Are your goals all that matter to you, or do you often take time to sit back, relax, and enjoy the journey itself?
Like most goal setters, I do enjoy floating from goal to goal. But what I’ve come to realise about the process is that the finish line is just a tiny blip in the grand scheme of things.
A few years ago, one of Daniel’s dreams was tying together his two biggest passions – motorbiking and kite surfing – with someone he loves. He’s since smashed this goal and done so much more with his life.
I wanted to find out more about Daniel’s approach to goal setting and how he’s managed to tick off so many items on his bucket list. Ironically, he’s not so hung up on the act of hitting the goals – he’s got his sights set on something bigger!
The different types of goal setters
Daniel rightly pointed out that many people approach goal setting in different ways, depending on their personal experiences or philosophy.
Daniel: “When I first started out, I realised that people fall into different categories when it comes to goal setting. There are a lot of disempowered people out there. These people see goals and think, ‘It’s just another way that I can prove to myself that I suck. I’m not going to achieve anything.’
And there’s another group of people who love goals because it’s a way for them to confirm how awesome they are. They believe that they’ll experience or achieve something bigger in the pursuit of becoming awesome and, ultimately, create more satisfaction.
However, I didn’t belong to any of these categories. Instead, I was somewhere in the middle, thinking to myself, ‘Goals again? Are we still crapping on about this old thing?’”
I was curious as to why Daniel wasn’t too hung up on setting and hitting goals. As it turns out, it stemmed from his personal experience of feeling empty even after hitting some of his most important career achievements.
Achieving goals isn’t everything
Daniel: “At some point in my life, I had it all – a convertible Audi, a high-rise apartment, you name it. But I was empty. All I had was money and nothing else. That’s when I came to the sinking realisation that hitting goals wasn’t everything. And it shifted something in my brain. It’s not about hitting the goal. But it’s the pursuit of the goal and who we become along the way – that’s so much more important and powerful.
That’s what we should focus on. Otherwise, we hit a goal and experience the same thing that happened to me. I had hit what was presumably the biggest, best goal in my life and still had nothing. Coming to this realisation has certainly helped me minimise the feeling of emptiness that may come after a major achievement.”

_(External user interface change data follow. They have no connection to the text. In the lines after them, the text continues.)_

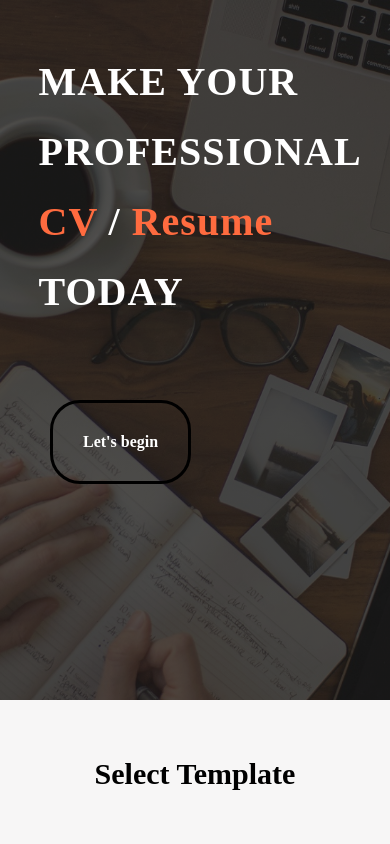
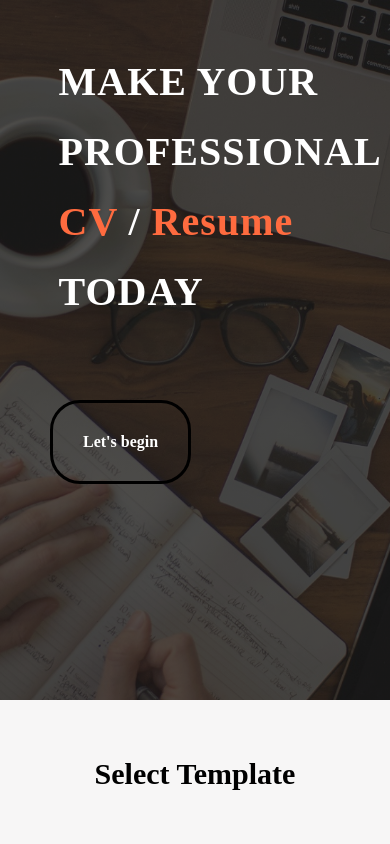
Before and after one commit to ShreyanshBhagat11/Resume-Builder, a plain HTML site: page index.html in a window 390 px wide. Shown: the top 844 px of the page. Drawn offline with Linux system fonts and the light colour scheme.

Commit message:
Update style.css

```diff
--- a/CSS/style.css
+++ b/CSS/style.css
@@ -191,7 +191,8 @@
     }*/
    @media screen and (max-width: 430px) {
         .content h1 {
-            margin: 15px -20px;
+            display: block;
+            margin: 15px auto;
            font-size: 40px;
         }
         .content::before {
```
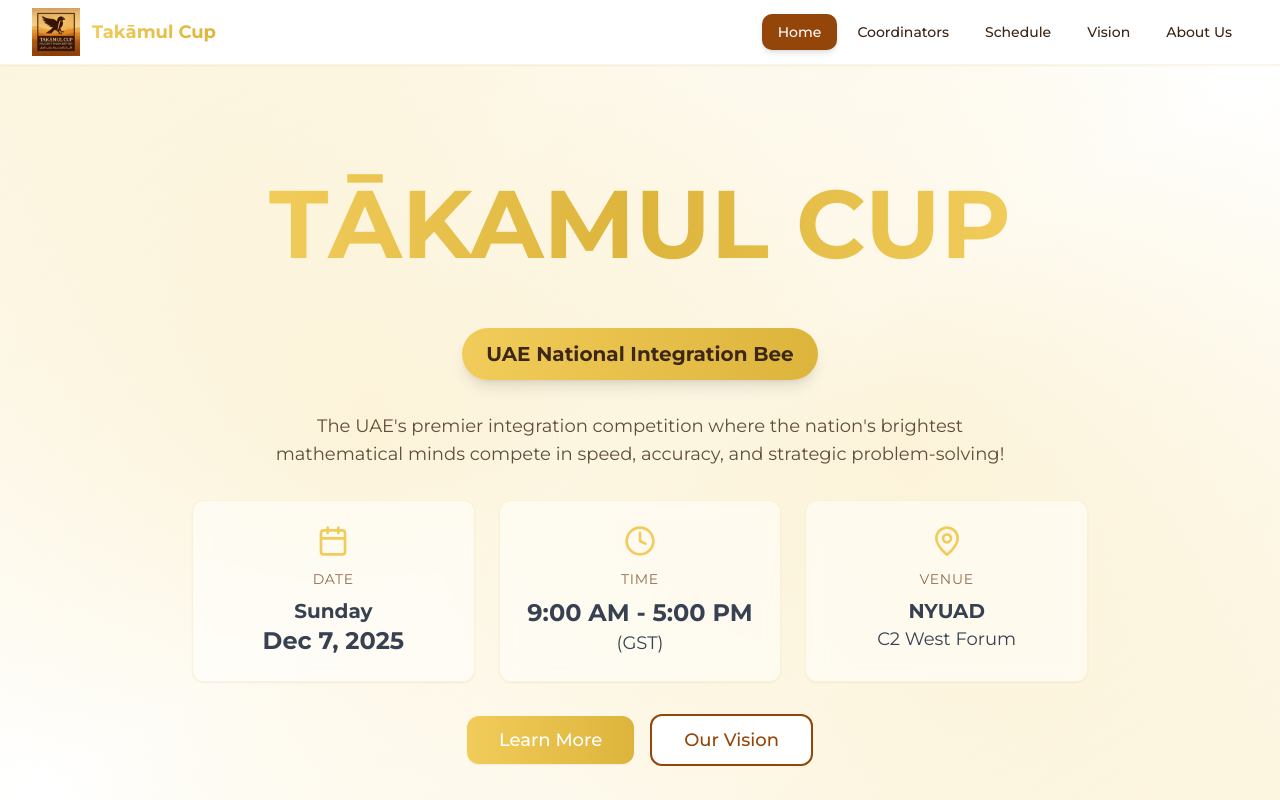
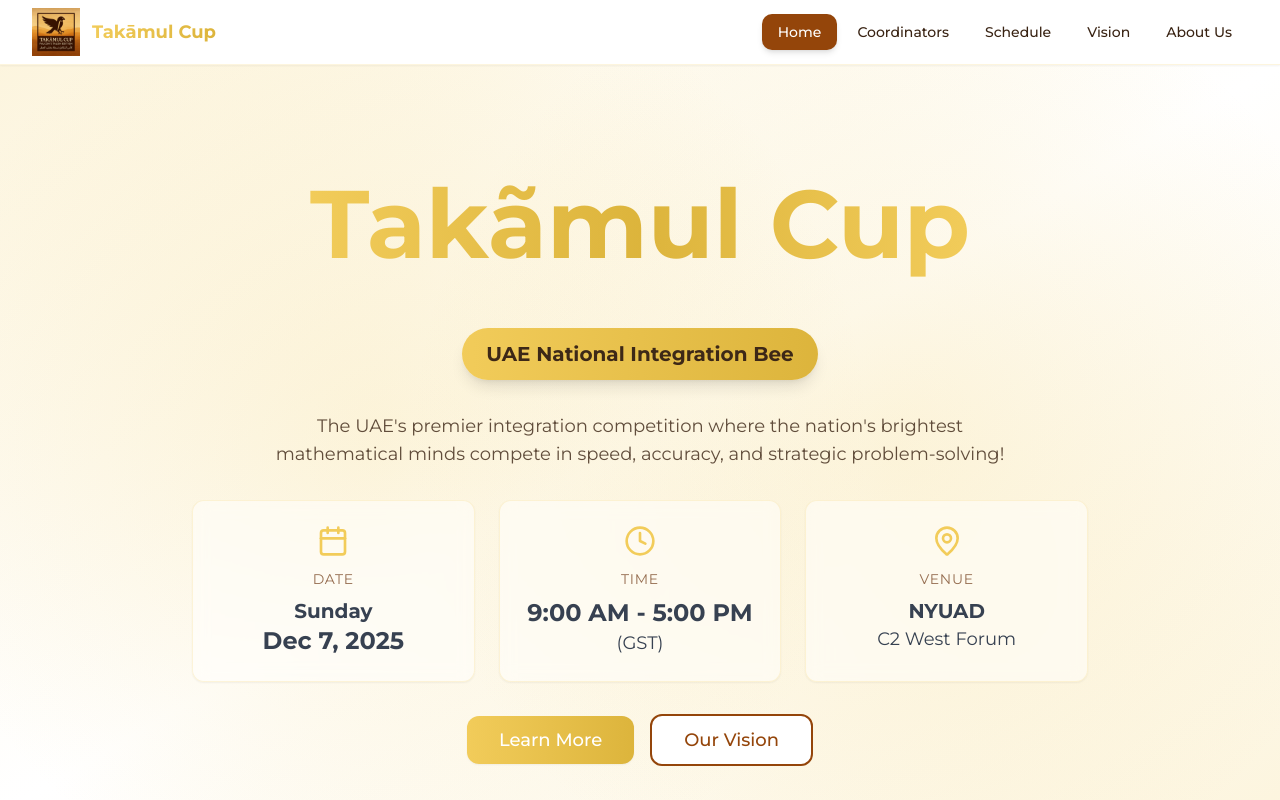
Before and after one commit to vm2291/national-university-challenge, a React (Vite) app: page / in a window 1280 px wide. Shown: the top 800 px of the page. Built offline with nearby package versions, Linux system fonts and the light colour scheme; the HTML template or start-up script is replaced by a standard one.

Commit message:
Update Home.tsx

```diff
--- a/src/pages/Home.tsx
+++ b/src/pages/Home.tsx
@@ -29,7 +29,7 @@ const Home = () => {
           <div className="max-w-5xl mx-auto space-y-8 animate-in fade-in slide-in-from-bottom-4 duration-1000 py-12">
             <h1 className="text-5xl sm:text-7xl lg:text-8xl font-bold mb-6">
               <span className="bg-gradient-to-r from-gold via-gold-dark to-gold bg-clip-text text-transparent">
-                TĀKAMUL CUP
+                Takãmul Cup
               </span>
             </h1>
 
```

I’m sure many of us can relate to what Daniel shared (I know I can!). I sold my business about four years ago for seven figures, and despite the fat lump sitting in my bank account, I found myself asking, “Now what?”
So it’s not about the destination – it’s about the journey itself. Achieving your goals shouldn’t be the be-all and end-all. Instead, it could be a step to achieving an even bigger reward. For instance, as you move towards one goal, you could learn some things along the way, all of which can be applied to a bigger, hairier, audacious goal.
And that’s the beauty of it all!
The essence of goals
Daniel: “For me, the essence of goal setting is that it provides some benchmarks and criteria to keep myself on track. This might be a weird analogy, but I like to think of goals as a homing missile. For it to hit its target, it always has to track the target and then correct its course. And I think that’s what goals are like – they give us something [benchmarks and milestones] to go towards.”
I particularly like Daniel’s perspective on goal setting. At its core, it’s about laying out steps and milestones to move you along the path to the life you actually want. As you hit each new milestone, you discover more of who you are and unearth even bigger dreams that will move you to a whole new level.
Has this blog changed your perception of goal setting? Is your destination still the main focus, or will you be revelling in the journey itself?